I may be old-fashioned an old fuddy dud, but I believe that character still counts. I really don’t care how good you can play ball if you stink at playing the game of life.
PS: I thought this article (see below) spoke to why we as Christians are sometimes given the cold shoulder by unbelievers, because we should be willing and able to share our faith (the verb) with those who question and query our Faith (the noun). Anybody?
Seven Common Comments Non-Christians Make About Christians
By Thom S. Rainer, Christian Post contributor
September 15, 2012|4:35 pm
One of my greatest joys in research is talking to and listening to those who clearly identify themselves as non-Christians. Don’t get me wrong. I’m not celebrating their absence of faith in Christ. My joy comes from listening to those who don’t believe as I do, so that I might be better equipped to witness to them.
Over the past several years, my research teams and I have interviewed thousands of unchurched non-Christians. Among the more interesting insights I gleaned were those where the interviewees shared with me their perspectives of Christians.
In this article, I group the seven most common types of comments in order of frequency. I then follow that representative statement with a direct quote from a non-Christian. Read these comments and see if you learn some of the lessons I learned.
- Christians are against more things than they are for. “It just seems to me that Christians are mad at the world and mad at each other. They are so negative that they seem unhappy. I have no desire to be like them and stay upset all the time.”

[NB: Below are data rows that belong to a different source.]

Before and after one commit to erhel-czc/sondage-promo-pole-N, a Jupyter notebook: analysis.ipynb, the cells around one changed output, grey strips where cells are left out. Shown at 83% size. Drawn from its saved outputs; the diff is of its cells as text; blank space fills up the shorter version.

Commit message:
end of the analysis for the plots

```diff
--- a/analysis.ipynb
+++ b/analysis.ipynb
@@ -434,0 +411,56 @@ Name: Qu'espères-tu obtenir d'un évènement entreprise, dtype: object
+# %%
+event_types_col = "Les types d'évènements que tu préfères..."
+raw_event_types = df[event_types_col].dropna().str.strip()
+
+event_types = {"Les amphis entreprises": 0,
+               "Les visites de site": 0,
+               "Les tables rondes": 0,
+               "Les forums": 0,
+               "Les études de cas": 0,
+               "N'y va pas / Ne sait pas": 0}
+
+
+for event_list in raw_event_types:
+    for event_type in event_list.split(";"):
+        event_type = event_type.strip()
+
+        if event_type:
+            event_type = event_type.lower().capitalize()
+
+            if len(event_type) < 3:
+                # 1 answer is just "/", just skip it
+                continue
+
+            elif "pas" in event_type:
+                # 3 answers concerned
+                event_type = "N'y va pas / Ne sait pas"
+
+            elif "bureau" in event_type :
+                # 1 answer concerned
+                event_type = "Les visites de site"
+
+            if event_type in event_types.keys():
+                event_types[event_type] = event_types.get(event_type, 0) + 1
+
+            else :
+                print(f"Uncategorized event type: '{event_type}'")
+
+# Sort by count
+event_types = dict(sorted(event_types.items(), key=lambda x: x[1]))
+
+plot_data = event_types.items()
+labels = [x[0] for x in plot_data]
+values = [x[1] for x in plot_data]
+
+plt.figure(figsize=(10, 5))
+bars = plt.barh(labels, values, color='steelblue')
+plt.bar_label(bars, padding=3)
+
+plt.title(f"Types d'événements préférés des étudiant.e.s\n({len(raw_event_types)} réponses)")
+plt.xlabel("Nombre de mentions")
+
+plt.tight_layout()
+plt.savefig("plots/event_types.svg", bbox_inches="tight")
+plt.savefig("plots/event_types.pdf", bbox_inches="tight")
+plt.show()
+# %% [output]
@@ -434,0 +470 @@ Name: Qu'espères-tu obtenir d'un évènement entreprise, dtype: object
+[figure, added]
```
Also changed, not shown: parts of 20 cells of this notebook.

- I would like to develop a friendship with a Christian. “I’m really interested in what they believe and how they carry out their beliefs. I wish I could find a Christian that would be willing to spend some time with me.”
- I would like to learn about the Bible from a Christian. “The Bible really fascinates me, but I don’t want to go to a stuffy and legalistic church to learn about it. I would be nice if a Christian invited me to study the Bible in his home or at a place like Starbucks.”
- I don’t see much difference in the way Christians live compared to others. “I really can’t tell what a Christian believes because he doesn’t seem much different than other people I know. The only exception would be Mormons. They really seem to take their beliefs seriously.”
- I wish I could learn to be a better husband, wife, dad, mom, etc., from a Christian. “My wife is threatening to divorce me, and I think she means it this time. My neighbor is a Christian, and he seems to have it together. I am swallowing my pride and asking him to help me.”
- Some Christians try to act like they have no problems. “Harriett works in my department. She is one of those Christians who seem to have a mask on. I would respect her more if she didn’t put on such an act. I know better.”
- I wish a Christian would take me to his or her church. “I really would like to visit a church, but I’m not particularly comfortable going by myself. What is weird is that I am 32-years old, and I’ve never had a Christian invite me to church in my entire life.”
Do you see the pattern? Non-Christians want to interact with Christians. They want to see Christians’ actions match their beliefs. They want Christians to be real.
In one study we conducted, we found that only five percent of non-Christians are antagonistic toward Christians. It’s time to stop believing the lies we have been told. Jesus said it clearly: “The harvest is abundant, but the workers are few. Therefore, pray to the Lord of the harvest to send out workers into His harvest” (Luke10:2, HCSB).
Satan is the author of excuses. There is no reason to wait to reach those who don’t know Jesus Christ. We must go now. The harvest is waiting. And the Lord of the harvest has prepared the way.